The Invisible Woman
just the right amount of Victorian detachment
Ralph Fiennes continues to demonstrate style, sensitivity and inquisitiveness in The Invisible Woman, to be filed with Angels and Insects and The French Lieutenant's Woman as studies of the sexual contradictions of the Victorian era.
Directing and playing Charles Dickens, Fiennes avoids the usual gambits of adapting Victorian literary material; consider what happens to that smoking pufferbelly train that you always see in Dickens movies. Fiennes also makes a radical shift from the uber-male virtue story Coriolanus to trad-women's picture material.
The film is about Charles Dickens' love affair; he was 45, Nelly Ternan, the woman he loved, was 18. The famed author—mobbed everywhere he went—tried keeping the lid on the scandal, seeking plausible deniability in writing to The Times. His wife, Catherine (Joanna Scanlan), the mother of his many children, is well-played as a sort of demi-Queen Victoria: wronged, yes, tragic, yes, but obese, stationary, jowly and disapproving.
The wife's immobility makes a fine visual contrast with Nelly (Felicity Jones). Her narrow circumstances are symbolized by the narrow staircase that her family, a tribe of actors, uses to haul up their trunks and luggage. Dickens' lover was a semi-talented actress who inherited her job. Her mother Fanny (Kristin Scott-Thomas) once played Desdemona to Edward Kean's Othello. It's not easy to act around a bonnet, and thus the lovely Jones is photographed in encircling shots from the back of her neck, swiveling around to her in three-quarters profile; Fiennes contemplates her nape like a Japanese woodblock artist.

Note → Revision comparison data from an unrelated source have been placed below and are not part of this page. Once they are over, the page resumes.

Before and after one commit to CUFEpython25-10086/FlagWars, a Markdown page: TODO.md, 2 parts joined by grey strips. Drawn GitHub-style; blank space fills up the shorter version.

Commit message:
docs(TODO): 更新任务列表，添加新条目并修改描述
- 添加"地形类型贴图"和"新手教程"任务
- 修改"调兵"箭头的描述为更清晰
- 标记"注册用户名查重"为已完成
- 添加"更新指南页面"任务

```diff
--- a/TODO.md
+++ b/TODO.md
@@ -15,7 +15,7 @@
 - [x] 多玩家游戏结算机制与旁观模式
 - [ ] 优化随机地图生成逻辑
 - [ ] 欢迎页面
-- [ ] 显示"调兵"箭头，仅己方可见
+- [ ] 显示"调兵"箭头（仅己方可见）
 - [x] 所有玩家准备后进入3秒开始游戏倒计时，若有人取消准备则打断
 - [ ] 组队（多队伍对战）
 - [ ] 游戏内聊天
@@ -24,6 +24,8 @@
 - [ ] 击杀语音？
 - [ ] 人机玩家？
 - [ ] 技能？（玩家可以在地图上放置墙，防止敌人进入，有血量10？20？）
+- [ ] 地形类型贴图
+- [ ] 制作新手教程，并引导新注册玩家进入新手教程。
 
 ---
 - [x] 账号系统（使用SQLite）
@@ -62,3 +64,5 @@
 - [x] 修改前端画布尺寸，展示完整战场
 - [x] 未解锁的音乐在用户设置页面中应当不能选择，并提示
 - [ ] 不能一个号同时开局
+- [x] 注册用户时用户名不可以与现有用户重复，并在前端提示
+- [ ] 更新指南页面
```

It's a fine, mysterious and recessive performance. Look at a picture of the real Ellen "Nelly" Ternan and the mystery is solved: you understand instantly why Dickens fell in love. Ternan's eyes are extremely sympathetic, and she looks wiser and more mature than Jones does, even in later scenes in the 1880s when Nelly would have been in her 40s.

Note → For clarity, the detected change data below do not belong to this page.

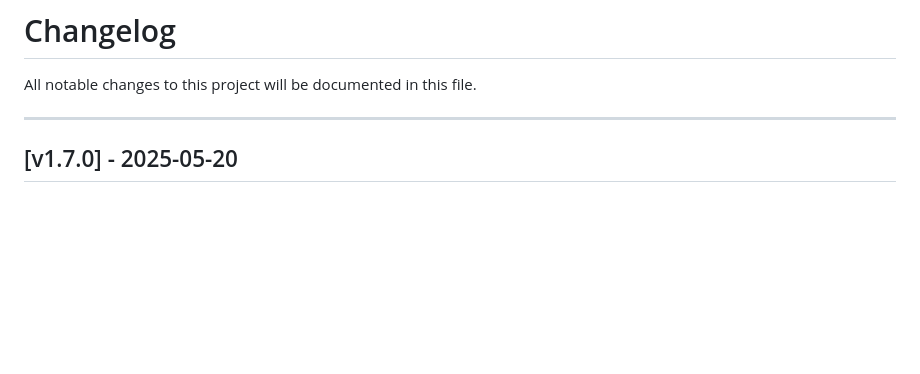
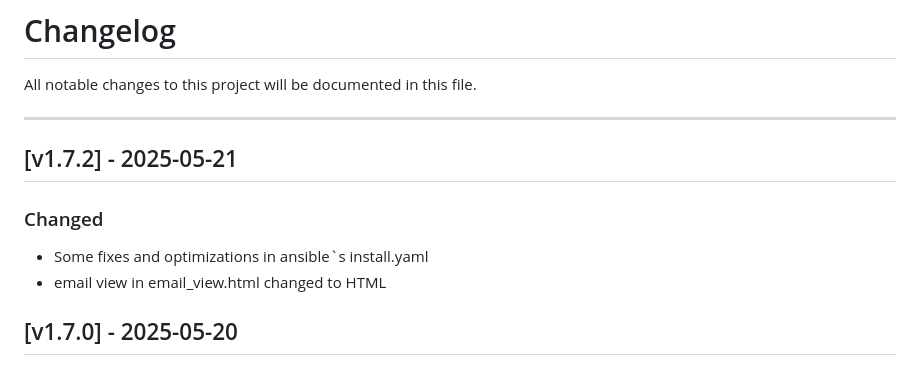
Before and after one commit to obrehmer/tempmail, a Markdown page: CHANGELOG.md, the part around the change. Drawn GitHub-style; blank space fills up the shorter version.

Commit message:
changelog

```diff
--- a/CHANGELOG.md
+++ b/CHANGELOG.md
@@ -3,6 +3,14 @@
 All notable changes to this project will be documented in this file.
 
 ---
+
+## [v1.7.2] - 2025-05-21
+
+### Changed
+
+- Some fixes and optimizations in ansible`s install.yaml
+- email view in email_view.html changed to HTML
+
 ## [v1.7.0] - 2025-05-20
 
 ### Added
```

The script by Abi Morgan is too conventional. It's a 21st-century study of a 19th-century affair; it's suspicious of a middle aged man's creepy motives. Fiennes doesn't paint the usual corners of this kind of story—he doesn't show us the way the scandal spreads through London. The art of cutting someone dead is demonstrated nicely as Dickens goes on his rounds. (Dickens is a fast walker, just as the editing here is quicker than you expect for a period piece.)
The Invisible Woman handles an incident of infant mortality with brisk coldness, authentic to the period. Similarly affecting: Dickens prowling the alleys to see slum children out in the night. It's piercing in the way the Save Our Children charity commercials aren't. Here's the answer to making a film about writers, with their visual static lives. Don't show the writing (or the droning, as they read aloud at a drowsy picnic; that, sadly, happens here). Show the research they do instead. Show them out in the world.

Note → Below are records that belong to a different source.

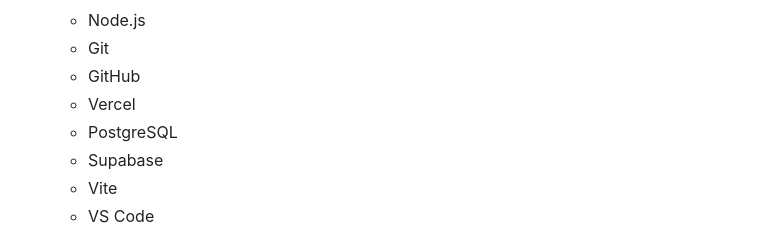
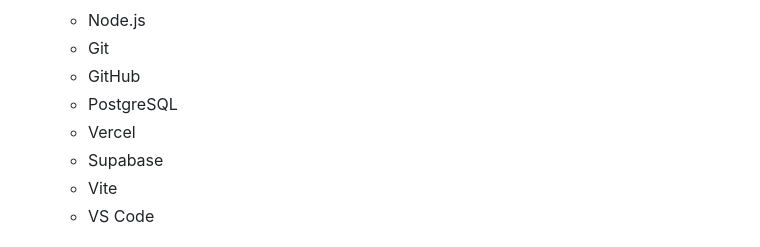
Before and after one commit to Ezra-Patacuddapah/ezra-patacuddapah, a Markdown page: README.md, the part around the change. GitHub-like rendering.

```diff
--- a/README.md
+++ b/README.md
@@ -33,8 +33,8 @@ Passionate Full-Stack Developer with expertise in the React/Next.js ecosystem an
   - Node.js
   - Git
   - GitHub
+  - PostgreSQL
   - Vercel
-  - PostgreSQL
   - Supabase
   - Vite
   - VS Code
```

The Invisible Woman teases the question of whether one might accept being the back-street lover of a powerful person. Would it be worth it, to have all to yourself a small part of a rock star, president or actor, if to say, if it meant being the first one to read Great Expectations, with the ink still damp on the page? But then The Invisible Woman makes its position clear, in the flashback of Nelly on stage saying "This is a tale of woe…" followed by an a capella version of a dire Irish ballad.
The ending doesn't negate the sting, the chill and the romance of what we'd seen, but it compromises the story with disapproval. So does the script's choice to remove Fanny from that fateful day at Staplehurst (don't Google, it's a spoiler). Fanny's presence would have proved Dickens even more ruthless about keeping his good name than he was already. But it would also prove that if Fanny didn't actually procure her daughter for the famous man, she ultimately accepted the relationship. Fiennes' Dickens has blood in him: if it's cold blood, it's still blood. There's enough going on in The Invisible Woman to demonstrate that Fiennes isn't just an actor to admire, but a director to watch.
111 MIN; R